I was reflecting on this memory since it seems so often that people come to me in their suffering with a fear or a belief that they are being punished. "What did I do?" they ask. "What did I do wrong to deserve this suffering?" Others might protest to me that they did not deserve this punishment, while others may maintain that they did. The "punishment" might be any painful circumstances in life - illness, chronic pain, job loss, death of a loved one, depression.
If we examine the evidence in the world around us, we can see that there is no rhyme or reason (that we can see) to who suffers and when and why. People who have apparently led exemplary lives sometimes suffer horrible tragedy. Even worse, the obviously innocent - babies and small children, have bad things happen to them with surprising frequency. We also observe people who are known to have behaved rather badly in life seeming to cruise along without any major bumps in their roads. Yet, in our efforts to make sense of our suffering, we try to figure out a reason for it. In our efforts to come to terms with our real or perceived misdeeds, we weave theories that we must be getting what we deserve.
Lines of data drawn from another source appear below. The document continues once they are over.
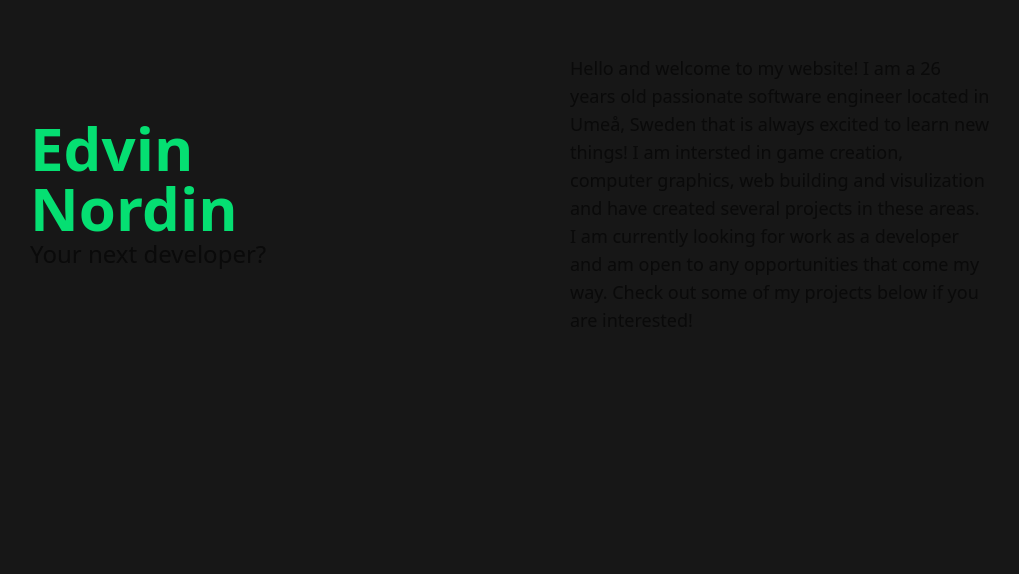
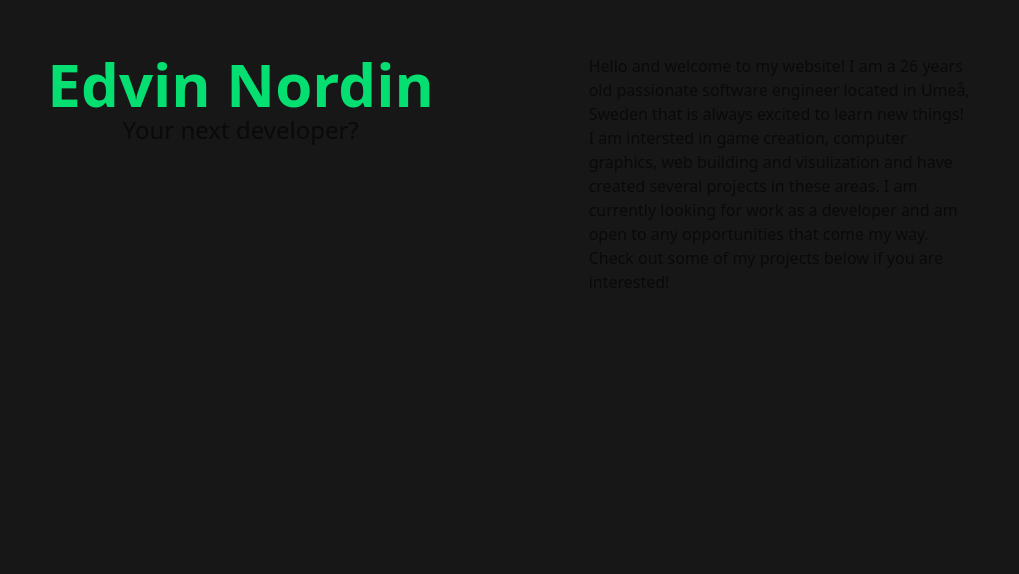
Before and after one commit to EdvinNordin/NuxtPortfolio, a Nuxt app: page / in a window 1280 px wide. Shown: the part 226-800 px from the top of the page, without its empty margins (130-1149 px from the left). Built offline with nearby package versions, Linux system fonts and the light colour scheme.

Commit message:
Refactor layout and improve project description styling in HeroSection and InfoProject components

```diff
--- a/components/HeroSection.vue
+++ b/components/HeroSection.vue
@@ -2,15 +2,15 @@
 
 <template>
   <div
-    class="flex flex-col md:flex-row w-7/8 md:w-3/4 mx-auto my-70 justify-between items-center gap-30"
+    class="flex flex-col md:flex-row w-7/8 md:w-3/4 mx-auto my-70 justify-around gap-30"
   >
-    <div class="md:w-1/2">
-      <h1 class="text-6xl primary font-bold w-1/5">Edvin Nordin</h1>
+    <div class="flex flex-col items-center">
+      <h1 class="text-6xl primary font-bold">Edvin Nordin</h1>
       <h1 class="text-2xl">Your next developer?</h1>
     </div>
-    <div class="md:w-1/2">
+    <div class="md:w-2/5 items-center">
       <!-- <h1 class="text-xl">Site is currently under construction!</h1> -->
-      <p class="text-lg">
+      <p class="text-base items-center">
         Hello and welcome to my website! I am a 26 years old passionate software
         engineer located in Umeå, Sweden that is always excited to learn new
         things! I am intersted in game creation, computer graphics, web building
@@ -21,11 +21,6 @@
       </p>
     </div>
   </div>
-  <!-- <img
-      src="/edvin.png"
-      class="md:block hidden md:w-1/2 xl:w-1/3 h-auto object-contain"
-      alt="Edvin Nordin"
-    /> -->
 </template>
 
 <style scoped lang="scss"></style>
--- a/components/InfoProject.vue
+++ b/components/InfoProject.vue
@@ -19,19 +19,19 @@ function formatName(name) {
           {{ formatName(project.name) }}
         </h1>
         <div class="md:flex md:flex-row md:w-full justify-between mt-5 gap-10">
-          <p class="md:w-1/2 text-xl">{{ project.description }}</p>
+          <p class="md:w-1/2 text-xl mb-10">{{ project.description }}</p>
           <iframe
             v-if="project.youtube"
             :src="project.youtube"
             frameborder="0"
             allowfullscreen
-            class="md:w-1/2 aspect-video"
+            class="md:w-1/2 w-full aspect-video"
           ></iframe>
           <a
             v-else-if="project.link"
             :href="project.link"
             target="_blank"
-            class="md:w-1/2"
+            class="md:w-1/2 w-full"
           >
             <img
               :src="project.image"
@@ -39,7 +39,12 @@ function formatName(name) {
               class="w-full object-cover"
             />
           </a>
-          <a v-else :href="project.document" target="_blank" class="md:w-1/2">
+          <a
+            v-else
+            :href="project.document"
+            target="_blank"
+            class="md:w-1/2 w-full"
+          >
             <img
               :src="project.image"
               :alt="project.name"
@@ -48,7 +53,7 @@ function formatName(name) {
           </a>
         </div>
         <div class="flex flex-row-reverse my-5">
-          <a :href="project.github" target="_blank" class="w-1/20">
+          <a :href="project.github" target="_blank" class="w-1/10 md:w-1/20">
             <img src="/github.png" alt="Github" />
           </a>
         </div>
```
The stories of love and healing and the forgiveness of sin get lost.
Recently I heard read aloud the familiar words to the Beatitudes (Mathew 5:1-12). I think perhaps my favorite of them is this: "Blessed are the pure of heart for they shall see God." As a child growing up in Catholic schools, I probably assumed early in life that to be "pure of heart" was to not have bad thoughts or the "stain" of sin on my soul. This certainly created a dilemma for me because I didn't seem ever able to control my thoughts or my actions well enough. I could not make my heart pure and keep it that way. And yet I wanted to see God. To see God is still my life's greatest longing. However, as I have walked my life's path and joined others on theirs, I have seen a whole different dimension to these words that Jesus left us about purity of heart
The reality is I cannot do it. I cannot make my heart pure. I am always going to mess it up somehow, with some nasty thought, impatient word or selfish deed.
And my belief now is that I do not have to. To be pure of heart does not mean that I make myself perfect. To be pure of heart means that I allow God to do that within me. I simply need to be willing - and even finding that willingness may take me a lifetime - but I have a God who is not in a hurry.
"Cleanse me with hyssop, that I may be pure; wash me, make me whiter than snow." (Psalm 51:9)
Snow is something we are quite familiar with in northeast Ohio. Although many of us tend to dread its arrival, it provides a powerful image of how a loving God might cleanse me, of how my heart might become pure in his care. And so I pray - I ask... cleanse me, wash me, purify me... not because I deserve it or have earned it ... but because I long for it. I long to see your Face...
As this process begins and progresses, I find that indeed I do start seeing God. Not because God appears to me in visions but because I begin to see him where he has been all along. I see him in the snow... in the sunrise ... in a tiny sparrow shivering by a frozen Lake Erie ... in a frolicsome squirrel outside my window. I seem him in the faces of the strangers I pass as well as in the faces of those I know intimately. I see him in your face. I see him everywhere, for he is now opening the eyes that have been shut so long because of fear or guilt or anger. My heart has been blessed. And the process has just begun...
(You are welcome to join me in viewing some of what I have seen this winter. Click on the image below and you will leave this site to view my public photo album. To watch it as a slide show, click on the slide show button that will appear in the upper left corner; hit the escape button on your keyboard to stop the slide show. You are always welcome to download and save/print any of my photos for personal or nonprofit use.)